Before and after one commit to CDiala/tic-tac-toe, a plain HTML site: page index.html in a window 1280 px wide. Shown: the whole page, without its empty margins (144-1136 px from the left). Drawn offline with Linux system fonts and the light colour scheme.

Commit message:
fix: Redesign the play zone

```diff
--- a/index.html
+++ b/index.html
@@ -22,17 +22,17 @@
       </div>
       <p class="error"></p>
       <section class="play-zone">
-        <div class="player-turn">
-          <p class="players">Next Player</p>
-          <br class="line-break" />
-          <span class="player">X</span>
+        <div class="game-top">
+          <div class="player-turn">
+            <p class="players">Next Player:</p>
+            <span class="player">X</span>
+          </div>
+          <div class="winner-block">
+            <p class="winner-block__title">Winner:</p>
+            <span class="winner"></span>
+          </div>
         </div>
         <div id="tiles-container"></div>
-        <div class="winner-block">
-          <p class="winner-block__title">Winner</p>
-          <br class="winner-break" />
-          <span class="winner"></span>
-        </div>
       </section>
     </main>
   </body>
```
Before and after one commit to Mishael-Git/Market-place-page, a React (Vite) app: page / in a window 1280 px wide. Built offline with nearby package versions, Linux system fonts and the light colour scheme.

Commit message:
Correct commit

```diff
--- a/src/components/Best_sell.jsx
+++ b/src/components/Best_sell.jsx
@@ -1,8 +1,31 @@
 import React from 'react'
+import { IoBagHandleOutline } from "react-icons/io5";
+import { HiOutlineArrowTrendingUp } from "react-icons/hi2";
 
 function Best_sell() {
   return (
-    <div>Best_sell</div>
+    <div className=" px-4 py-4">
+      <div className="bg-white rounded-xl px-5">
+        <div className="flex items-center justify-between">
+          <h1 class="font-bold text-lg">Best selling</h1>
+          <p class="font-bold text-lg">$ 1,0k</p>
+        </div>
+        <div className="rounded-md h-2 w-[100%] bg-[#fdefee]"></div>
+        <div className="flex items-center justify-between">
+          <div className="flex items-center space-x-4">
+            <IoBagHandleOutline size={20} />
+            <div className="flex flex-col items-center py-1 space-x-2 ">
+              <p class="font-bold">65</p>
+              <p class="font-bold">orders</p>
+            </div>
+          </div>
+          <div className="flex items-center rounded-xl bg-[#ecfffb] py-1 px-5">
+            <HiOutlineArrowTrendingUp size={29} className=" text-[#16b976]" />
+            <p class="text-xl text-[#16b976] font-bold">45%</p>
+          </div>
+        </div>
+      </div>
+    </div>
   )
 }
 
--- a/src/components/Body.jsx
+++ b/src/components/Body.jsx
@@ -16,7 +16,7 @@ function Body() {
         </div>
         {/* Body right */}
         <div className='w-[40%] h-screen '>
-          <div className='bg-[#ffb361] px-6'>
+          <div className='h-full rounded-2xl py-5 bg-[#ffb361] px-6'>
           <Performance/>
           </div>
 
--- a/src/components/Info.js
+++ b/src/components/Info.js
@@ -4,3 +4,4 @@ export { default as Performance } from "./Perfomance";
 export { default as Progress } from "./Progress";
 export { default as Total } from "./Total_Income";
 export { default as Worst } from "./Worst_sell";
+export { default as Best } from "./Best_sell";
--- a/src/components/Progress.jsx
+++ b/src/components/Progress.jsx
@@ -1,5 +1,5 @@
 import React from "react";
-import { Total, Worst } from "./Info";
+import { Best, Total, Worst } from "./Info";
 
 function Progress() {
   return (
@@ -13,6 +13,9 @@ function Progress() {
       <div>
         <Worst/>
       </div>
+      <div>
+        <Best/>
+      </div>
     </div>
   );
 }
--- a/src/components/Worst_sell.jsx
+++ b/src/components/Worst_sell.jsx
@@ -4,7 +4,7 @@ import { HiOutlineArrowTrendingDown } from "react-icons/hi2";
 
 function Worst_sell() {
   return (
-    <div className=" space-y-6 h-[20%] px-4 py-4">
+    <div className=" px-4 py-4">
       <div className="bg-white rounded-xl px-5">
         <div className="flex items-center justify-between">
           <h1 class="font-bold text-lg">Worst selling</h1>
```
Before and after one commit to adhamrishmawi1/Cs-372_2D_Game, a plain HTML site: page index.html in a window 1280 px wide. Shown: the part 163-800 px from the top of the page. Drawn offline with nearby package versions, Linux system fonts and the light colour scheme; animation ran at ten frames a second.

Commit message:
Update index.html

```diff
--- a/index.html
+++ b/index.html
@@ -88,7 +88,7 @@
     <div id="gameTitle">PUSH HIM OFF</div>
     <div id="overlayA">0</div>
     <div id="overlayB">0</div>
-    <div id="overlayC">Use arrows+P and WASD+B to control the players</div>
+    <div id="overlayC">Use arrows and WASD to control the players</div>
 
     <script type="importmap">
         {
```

» Directions for this task
Filter this listing and copy only the lines holding the word "versions".

» Answer to this problem
Before and after one commit to Mishael-Git/Market-place-page, a React (Vite) app: page / in a window 1280 px wide. Built offline with nearby package versions, Linux system fonts and the light colour scheme.
Before and after one commit to adhamrishmawi1/Cs-372_2D_Game, a plain HTML site: page index.html in a window 1280 px wide. Shown: the part 163-800 px from the top of the page. Drawn offline with nearby package versions, Linux system fonts and the light colour scheme; animation ran at ten frames a second.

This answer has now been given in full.